EXPECT EIGHT HOURS OF MAYHEM AT KILLARNEY BIKE ENDURO
The 37th running of the annual end-of-season endurance race for lightweight motorcycles on Saturday 14 December, on Killarney International Raceway’s one-kilometre Karting circuit, is set to provide all the thrills and spills – usually involving some famous faces! – for which this long-running event is famous.
The 8 Hour began as a two-hour experiment at the end of the 1983 Short Circuit season, to see whether the temperamental little two-strokes which were at that time standard for this discipline would in fact last long enough at race pace to bring tactics into play. They did, but the race almost immediately became a two-hour sprint, and was soon stretched to four, then six and finally eight hours.

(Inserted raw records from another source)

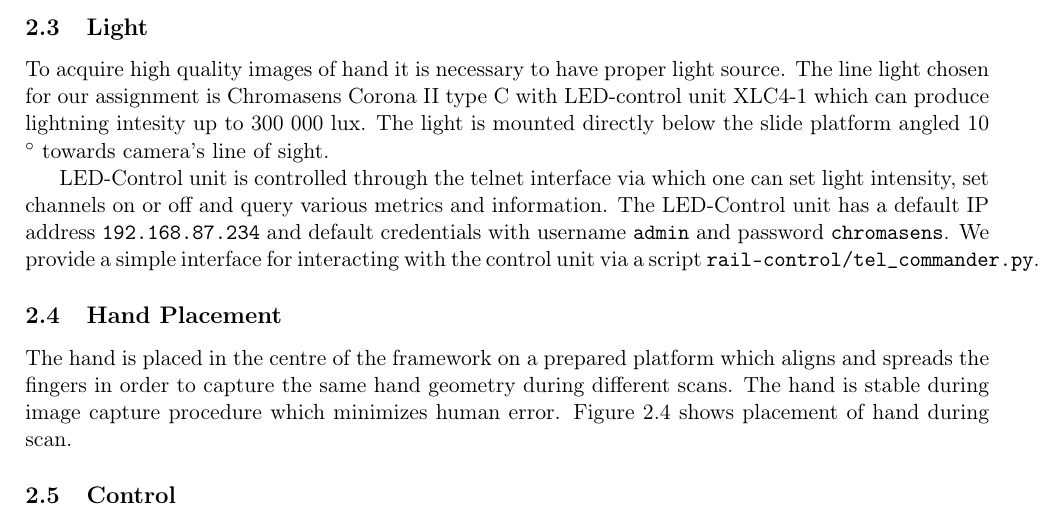
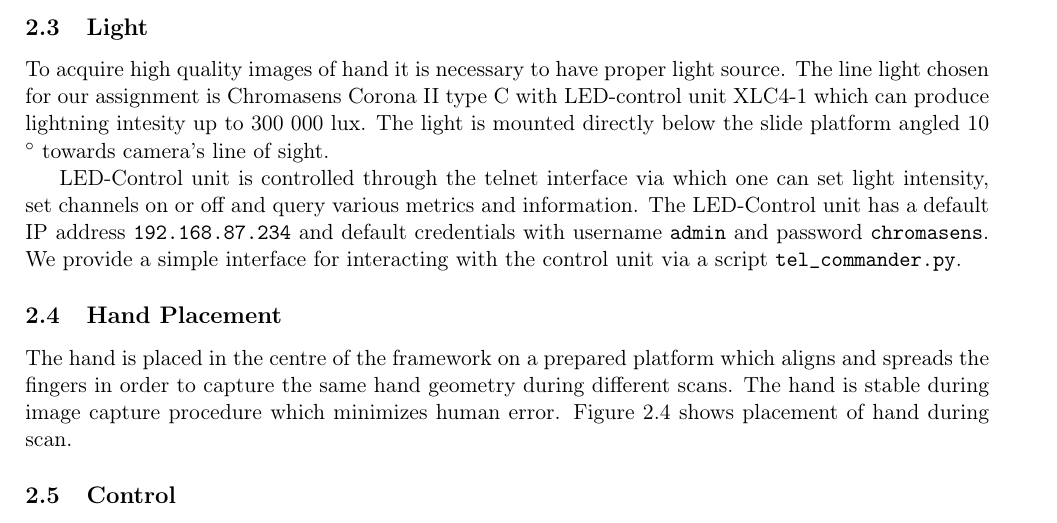
Before and after one commit to petrstehlik/biometrics-hand-detector, a LaTeX document (docs/doc.tex, which reads docs/hardware.tex): part of page 3 of 6 before the commit and part of page 3 of 7 after it, cut so that both start at the same text. Compiled offline with pdfLaTeX.

Commit message:
Fix overflow issues

```diff
--- a/docs/hardware.tex
+++ b/docs/hardware.tex
@@ -75,7 +75,7 @@ The Raspberry Pi 3 then sends messages in format specified in \ref{sec:serial} a
 \subsection{Light}
 To acquire high quality images of hand it is necessary to have proper light source. The line light chosen for our assignment is Chromasens Corona II type C with LED-control unit XLC4-1 which can produce lightning intesity up to 300 000 lux. The light is mounted directly below the slide platform angled 10 $^{\circ}$ towards camera's line of sight.
 
-LED-Control unit is controlled through the telnet interface via which one can set light intensity, set channels on or off and query various metrics and information. The LED-Control unit has a default IP address \texttt{192.168.87.234} and default credentials with username \texttt{admin} and password \texttt{chromasens}. We provide a simple interface for interacting with the control unit via a script \texttt{rail-control/tel\_commander.py}.
+LED-Control unit is controlled through the telnet interface via which one can set light intensity, set channels on or off and query various metrics and information. The LED-Control unit has a default IP address \texttt{192.168.87.234} and default credentials with username \texttt{admin} and password \texttt{chromasens}. We provide a simple interface for interacting with the control unit via a script \texttt{tel\_commander.py}.
 
 \begin{figure}[ht!]
     \label{fig:light-mount}
```
Also changed, not shown: docs/doc.tex (+2 -0 lines), docs/doc.pdf.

Today, nearly all the entries are drawn from the CBR150 one-make series, and have to conform to the strict class rules. With a few safety-related exceptions, the machines must be mechanically standard – which makes the racing even more intense.

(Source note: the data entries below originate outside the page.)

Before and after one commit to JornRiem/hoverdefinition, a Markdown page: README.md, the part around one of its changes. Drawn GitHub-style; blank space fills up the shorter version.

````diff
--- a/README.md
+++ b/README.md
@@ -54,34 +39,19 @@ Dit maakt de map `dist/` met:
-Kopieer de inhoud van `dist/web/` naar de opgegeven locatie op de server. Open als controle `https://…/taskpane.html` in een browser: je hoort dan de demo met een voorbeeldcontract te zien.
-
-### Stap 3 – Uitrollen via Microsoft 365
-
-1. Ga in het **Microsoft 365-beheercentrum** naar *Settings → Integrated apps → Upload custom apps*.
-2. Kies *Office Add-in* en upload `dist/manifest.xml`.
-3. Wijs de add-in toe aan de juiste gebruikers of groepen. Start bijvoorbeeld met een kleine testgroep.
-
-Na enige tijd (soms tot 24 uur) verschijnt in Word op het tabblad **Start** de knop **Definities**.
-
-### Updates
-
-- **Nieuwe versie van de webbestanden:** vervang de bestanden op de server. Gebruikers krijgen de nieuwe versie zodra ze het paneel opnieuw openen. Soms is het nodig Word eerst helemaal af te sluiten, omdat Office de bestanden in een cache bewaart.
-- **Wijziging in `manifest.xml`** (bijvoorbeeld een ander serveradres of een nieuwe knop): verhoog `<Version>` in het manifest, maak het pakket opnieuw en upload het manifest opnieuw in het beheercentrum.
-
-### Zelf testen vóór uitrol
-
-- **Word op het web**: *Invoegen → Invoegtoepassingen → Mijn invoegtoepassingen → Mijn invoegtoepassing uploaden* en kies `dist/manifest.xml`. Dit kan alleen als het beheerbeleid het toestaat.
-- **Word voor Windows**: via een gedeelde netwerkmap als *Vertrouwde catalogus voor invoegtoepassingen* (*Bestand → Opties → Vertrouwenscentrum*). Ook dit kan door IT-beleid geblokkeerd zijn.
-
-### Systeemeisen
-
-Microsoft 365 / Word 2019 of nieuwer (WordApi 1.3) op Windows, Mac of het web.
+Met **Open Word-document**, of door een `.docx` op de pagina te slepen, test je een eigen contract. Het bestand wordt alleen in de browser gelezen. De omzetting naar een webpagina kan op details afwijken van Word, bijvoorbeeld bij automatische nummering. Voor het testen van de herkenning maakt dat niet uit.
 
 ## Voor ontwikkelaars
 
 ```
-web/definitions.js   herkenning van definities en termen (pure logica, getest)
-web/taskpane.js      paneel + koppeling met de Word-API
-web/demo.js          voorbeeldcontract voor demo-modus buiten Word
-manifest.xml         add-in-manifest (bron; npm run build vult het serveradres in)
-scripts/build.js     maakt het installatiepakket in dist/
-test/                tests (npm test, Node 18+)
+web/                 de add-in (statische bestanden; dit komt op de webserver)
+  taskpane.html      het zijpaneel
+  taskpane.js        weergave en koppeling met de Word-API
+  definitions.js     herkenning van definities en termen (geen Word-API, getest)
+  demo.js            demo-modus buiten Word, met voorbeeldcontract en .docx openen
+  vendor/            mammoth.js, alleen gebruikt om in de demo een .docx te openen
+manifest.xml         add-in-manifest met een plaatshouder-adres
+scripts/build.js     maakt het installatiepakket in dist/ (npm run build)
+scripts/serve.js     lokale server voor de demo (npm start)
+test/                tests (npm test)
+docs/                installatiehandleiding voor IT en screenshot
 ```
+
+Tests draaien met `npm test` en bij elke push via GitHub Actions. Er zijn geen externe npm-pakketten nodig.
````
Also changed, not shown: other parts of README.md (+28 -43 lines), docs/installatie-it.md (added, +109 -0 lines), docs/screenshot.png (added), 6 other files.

Also permitted are 200cc Chinese-built motorcycles, which must also be mechanically standard, and two-stroke singles of between 48 and 85cc, which may be freely modified; the use of 80cc motocross engines in circuit racing chassis is also permitted, provided they were made before 2007.
Entry is open to teams of two, three or four riders, and no competitor may ride for longer than 45 minutes at a stretch – with a minimum break of 10 minutes before they go out again. Riders must be at least 13 years old on the day of the race – except that the organisers may grant permission to race to riders from 11 years and upwards, as long as they can provide proof of at least two seasons’ circuit-racing experience.
However, you’ll also see teams of former champions such as John Craig, who has competed in this event every year since its inception in 1983.
The 8 Hour is known for attracting top-class competitors, up to and including former Grand Prix riders, from all over the world, as well as the cream of South African Superbike, Super600 and Super300 contenders. For the locals it’s an end-of-season fun tradition, for the overseas entries it’s a good reason for a family holiday in the sun during the worst of the Northern winter.
Among the entries already received for the annual 8 Hour endurance race for lightweight motorcycles on Saturday 14 December on the Karting circuit are two from the UK, underscoring the international flavour of this long-running event.
One entry comes from Jonny Towers, head of global bikewear giant RST, a supporter of this race for almost two decades and a multiple former winner with his RST ‘dream team’ of top local and international riders.
One of the fascinating aspects of this event is that it is one of the few motorcycle races in the world to retain the traditional endurance racing ‘Le Mans Start’, with the motorcycle lined up on one side of the track, each held upright by a crew member, and the riders lined up on the other.
When the flag drops the riders sprint across the track, fling a leg over the saddle, start the bike and ride away – a confused and often chaotic way to start a race. At one stage in the early 2000s the RST team qualified on pole for several years in a row, only to have their No.17 CBR150 refuse to start, resulting in their bike being last away!
Not that it stopped them from winning – it just made the race more interesting for the spectators.
The top crews take the 8 Hour very, very seriously. Each year motorcycles are built specially for this race, and international riders form ‘dream teams’ to try to beat the local hotshots. This is, however, a punishing event for riders and machines; the top teams will complete up to 550 laps of the one-kilometre circuit during the eight hours, and even the top teams will crash at least once during that time. This is as much a test of the teams’ ingenuity in keeping the hard-ridden little bikes going as it is for the riders.
The best part of it for spectators, however, is that the pits are open to the public all day, so you can watch how they MacGyver crashed bikes to keep them open, and running lap counts are posted every hour on the notice board so you can follow their progress as fortunes ebb and flow.
The New Pits Lounge and Karting Cafe are also open throughout practice and racing for light meals and drinks, with live music and a beer garden offering plenty of shade, so make a day of it.
Gates open at 7:30am, racing starts at 10:am and goes on non-stop till 6:00pm. Entry is R80 for adults, R20 for scholars under 16 and free for children under 12.
More information from Janice Linaker at 083 235 3476 or email@example.com.